Rumor has it that if you did such a thing, your eyes would explode or pop out of your face. While this may happen in cartoons, it doesn’t in real life. However, according to the blog Basic Science, it can still do some damage. The pressure involved in a sneeze can go up to 176 mph. If both your nose and mouth are closed, the pressure can cause damage to your hearing and eyes.

3. Can people swim faster if they have webbed toes?

Sadly, webbed toes have not been shown to make any difference in swimming ability and speed. According to Emory University swimmer Lisa Young, “When you swim, your toes are all together when you kick anyways, so having webbed toes wouldn’t give a swimmer any advantage.”

To all of you out there with webbed toes, it’s okay – your toesies might not improve your swimming ability, but they don’t hinder it.

4. How fast does the brain receive messages from the nerves?

According to UCSB ScienceLine, the brain can receive messages at 268 miles per hour. The fastest a (legal) car can go is 180 mph. That’s almost half the speed capable of the brain.

5. When is the brain the most active?

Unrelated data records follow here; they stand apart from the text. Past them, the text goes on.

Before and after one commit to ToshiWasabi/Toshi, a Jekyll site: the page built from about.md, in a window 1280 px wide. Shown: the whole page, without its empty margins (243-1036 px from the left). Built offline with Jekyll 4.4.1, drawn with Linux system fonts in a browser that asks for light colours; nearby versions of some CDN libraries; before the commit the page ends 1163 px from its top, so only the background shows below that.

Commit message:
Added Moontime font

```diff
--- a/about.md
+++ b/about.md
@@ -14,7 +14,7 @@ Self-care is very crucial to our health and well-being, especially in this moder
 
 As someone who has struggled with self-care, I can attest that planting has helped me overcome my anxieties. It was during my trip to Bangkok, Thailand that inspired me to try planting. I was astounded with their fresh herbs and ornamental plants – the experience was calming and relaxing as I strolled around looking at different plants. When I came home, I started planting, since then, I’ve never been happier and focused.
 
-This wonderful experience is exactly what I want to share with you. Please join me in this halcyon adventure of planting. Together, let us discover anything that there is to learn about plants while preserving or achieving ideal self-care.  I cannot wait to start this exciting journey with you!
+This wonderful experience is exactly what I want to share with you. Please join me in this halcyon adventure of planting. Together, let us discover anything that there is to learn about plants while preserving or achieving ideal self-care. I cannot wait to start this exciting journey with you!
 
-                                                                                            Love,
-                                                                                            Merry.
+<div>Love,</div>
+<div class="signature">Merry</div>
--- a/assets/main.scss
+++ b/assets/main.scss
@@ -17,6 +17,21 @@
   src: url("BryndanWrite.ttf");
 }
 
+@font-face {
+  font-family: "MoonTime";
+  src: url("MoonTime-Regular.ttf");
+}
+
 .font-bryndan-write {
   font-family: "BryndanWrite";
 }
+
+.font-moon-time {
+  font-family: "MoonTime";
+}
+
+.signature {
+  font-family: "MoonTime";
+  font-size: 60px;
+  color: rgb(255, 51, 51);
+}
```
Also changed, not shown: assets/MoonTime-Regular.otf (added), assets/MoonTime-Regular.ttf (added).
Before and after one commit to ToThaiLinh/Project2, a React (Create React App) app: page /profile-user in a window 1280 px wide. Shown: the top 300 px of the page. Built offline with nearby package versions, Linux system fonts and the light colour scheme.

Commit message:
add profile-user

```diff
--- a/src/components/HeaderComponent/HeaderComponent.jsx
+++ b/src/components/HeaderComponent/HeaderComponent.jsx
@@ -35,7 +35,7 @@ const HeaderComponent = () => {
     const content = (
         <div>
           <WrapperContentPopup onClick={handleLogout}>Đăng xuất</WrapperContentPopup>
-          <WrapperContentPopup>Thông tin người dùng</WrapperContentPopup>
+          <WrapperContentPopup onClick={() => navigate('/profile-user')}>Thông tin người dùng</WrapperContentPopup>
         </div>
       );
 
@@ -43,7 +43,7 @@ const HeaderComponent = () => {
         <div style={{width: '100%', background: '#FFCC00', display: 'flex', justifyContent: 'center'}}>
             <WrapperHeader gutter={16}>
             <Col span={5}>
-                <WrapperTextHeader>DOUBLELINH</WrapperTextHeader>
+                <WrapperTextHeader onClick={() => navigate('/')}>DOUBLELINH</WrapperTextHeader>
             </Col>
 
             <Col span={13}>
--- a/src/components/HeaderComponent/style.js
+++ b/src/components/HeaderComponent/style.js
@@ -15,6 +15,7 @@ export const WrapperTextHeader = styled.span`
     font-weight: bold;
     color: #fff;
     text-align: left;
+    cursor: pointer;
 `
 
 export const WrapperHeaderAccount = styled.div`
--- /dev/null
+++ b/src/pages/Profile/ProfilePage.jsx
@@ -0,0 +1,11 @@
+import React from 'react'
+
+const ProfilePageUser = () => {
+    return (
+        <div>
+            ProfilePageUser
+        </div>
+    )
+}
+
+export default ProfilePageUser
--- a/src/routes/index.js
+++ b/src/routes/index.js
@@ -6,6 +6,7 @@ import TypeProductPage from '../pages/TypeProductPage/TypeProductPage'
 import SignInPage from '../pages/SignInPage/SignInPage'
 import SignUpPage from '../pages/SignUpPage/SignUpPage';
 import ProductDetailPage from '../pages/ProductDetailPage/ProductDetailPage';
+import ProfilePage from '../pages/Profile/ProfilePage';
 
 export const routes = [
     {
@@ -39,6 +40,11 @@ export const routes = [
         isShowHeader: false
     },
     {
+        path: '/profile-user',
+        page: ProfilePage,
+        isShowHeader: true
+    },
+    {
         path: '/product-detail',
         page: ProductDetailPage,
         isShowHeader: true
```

The brain is by far at its most active at night while you’re asleep. According to the Huffington Post, when you sleep, you enter into a slow wave sleep that reduces activity in the thalamocortical system, which constitutes the majority of the human brain. This reduction causes an increase in the activity of your brain, making it much more active while you dream.